3. The lack of hyper-specialization—The new buyers are looking for an advanced level of IT skills to support their desired business outcomes. In this new world, “vectorization” by customer size, segment, sector, sub-industry, geography, and technology application has replaced verticalization. That requires deep skills connected to the line of business itself. Those new measures are what organizations value most today.
4. The will to change—The IT industry is aging. Few would dispute that fact. Many traditional channel partners started their companies in the 1980s with IBM, Apple, or Compaq, or in the early 1990s with Microsoft. But there has been a fundamental shift over the past few years. Millennials are flocking to the new opportunities in the shadow channel and not replacing traditional partners entering retirement fast enough. In fact, CompTIA reports that IT does not rank in the top 10 most desirable industries for college grads today.
Major Challenges Ahead
The transition to SaaS applications is more difficult than adding a new technology practice to the line card. In fact, I believe it may be harder than changing business models. Even the most sophisticated channel firm would find expanding its sales and marketing efforts by a multiple of 10 to be a major challenge. Combined with the level of specialization these new buyers demand, the transition can be a formidable trial for the best-prepared IT business.
The industry is at an inflection point. It is easy to see why some are calling this the end of the IT channel when you look at the four factors mentioned above. IT firms will increasingly be working with a wider variety of buyers, with completely different preferences, motivations, requirements, and levels of influence. That alone will profoundly challenge channel professionals like nothing they’ve encountered before.
For partners planning to grow their businesses over the next five years, the options are pretty clear. They could start by developing a heat map charting their most recent customer successes, and then look at ways to expand into adjacent “swim lanes” to target similar opportunities. Another option is to partner with shadow channel companies—firms already engaged with those customers and prospects. The third choice is to acquire (or be acquired by) another firm to scale the business and obtain resources that the expanding buyer community values.
The fourth option? They could stay the course and continue to improve core services. With the competition aging and consolidating, opportunities are still there for a progressive channel company.
A blend of all four options may make the most sense. But make no mistake, as it has for years before, the channel will be resilient in this new journey as well.

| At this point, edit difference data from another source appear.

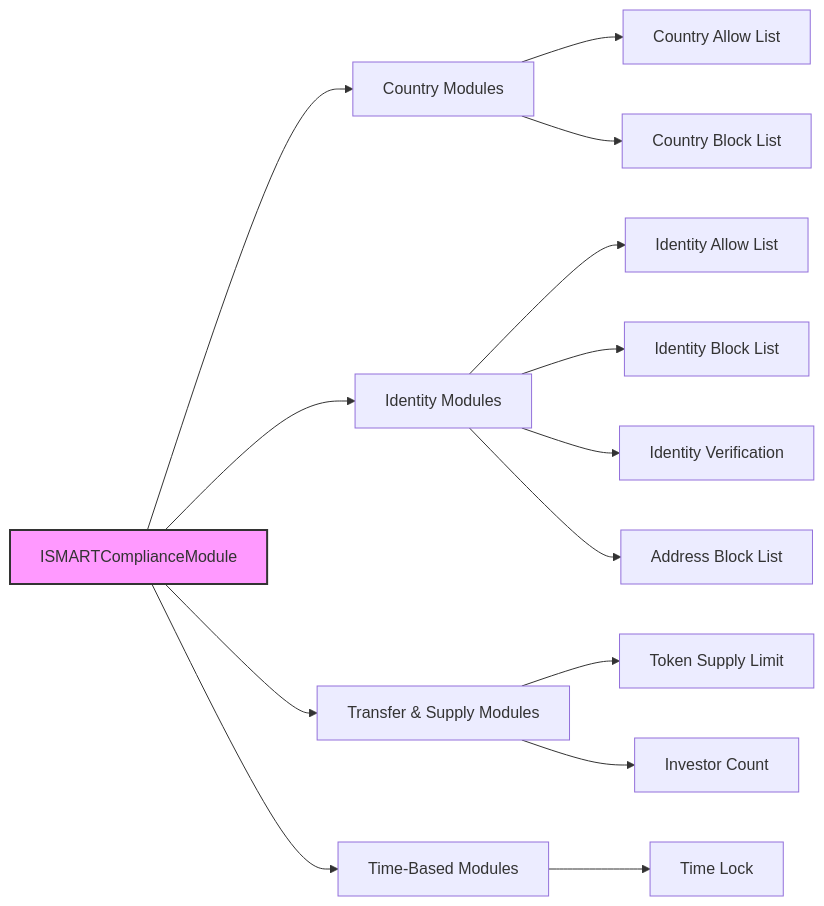
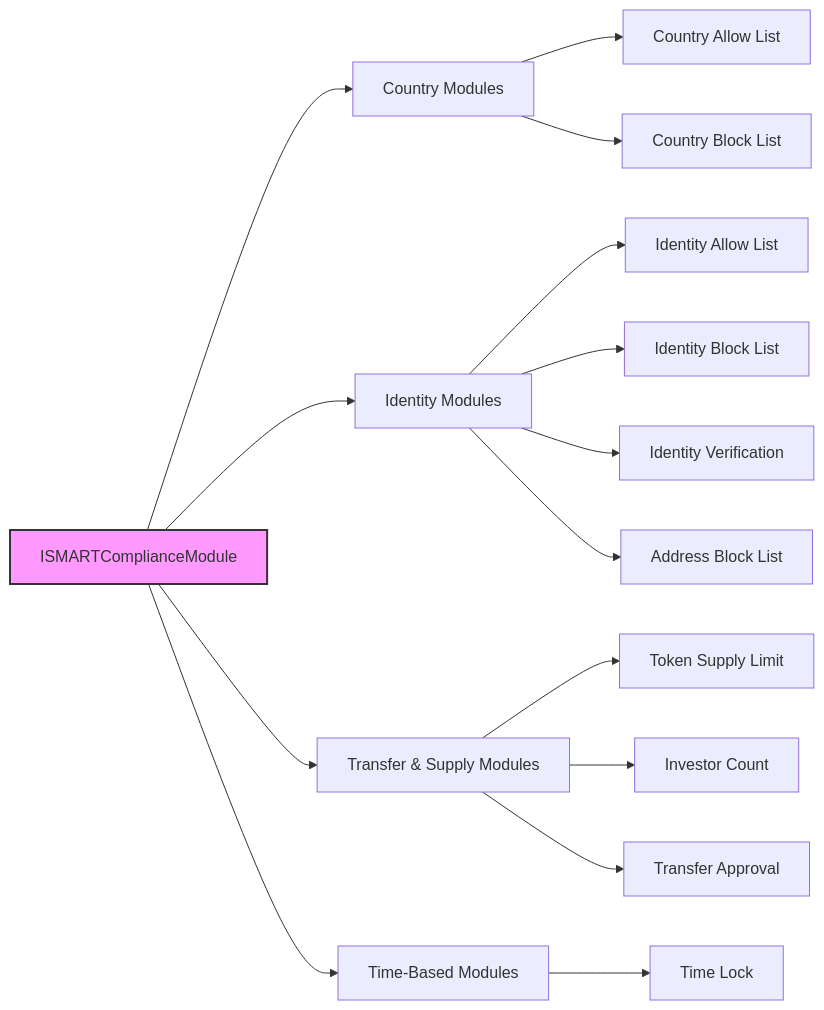
The second of 2 diagrams in kit/contracts/contracts/smart/modules/README.md (settlemint/asset-tokenization-kit), drawn with Mermaid before and after one commit. The commit also changed other lines of this file and 2 other files, not shown here.

````diff
--- a/kit/contracts/contracts/smart/modules/README.md
+++ b/kit/contracts/contracts/smart/modules/README.md
@@ -57,22 +64,23 @@
 ```mermaid
 graph LR
     Base[ISMARTComplianceModule] --> Country[Country Modules]
     Base --> Identity[Identity Modules]
     Base --> Transfer[Transfer & Supply Modules]
     Base --> Time[Time-Based Modules]
 
     Country --> CA[Country Allow List]
     Country --> CB[Country Block List]
 
     Identity --> IA[Identity Allow List]
     Identity --> IB[Identity Block List]
     Identity --> IV[Identity Verification]
     Identity --> AB[Address Block List]
 
     Transfer --> TL[Token Supply Limit]
     Transfer --> IC[Investor Count]
+    Transfer --> TA[Transfer Approval]
 
     Time --> TLock[Time Lock]
 
     style Base fill:#f9f,stroke:#333,stroke-width:2px
 ```
````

JAY MCBAIN leads Forrester’s research and advisory for global channels, alliances, and partnerships. His focus is on B2B marketing in the age of the customer, understanding and navigating the complexity of multiple routes to market, ensuring contextual and relevant content to accelerate the indirect sales process, and describing the technology infrastructure to build and support channel relationships.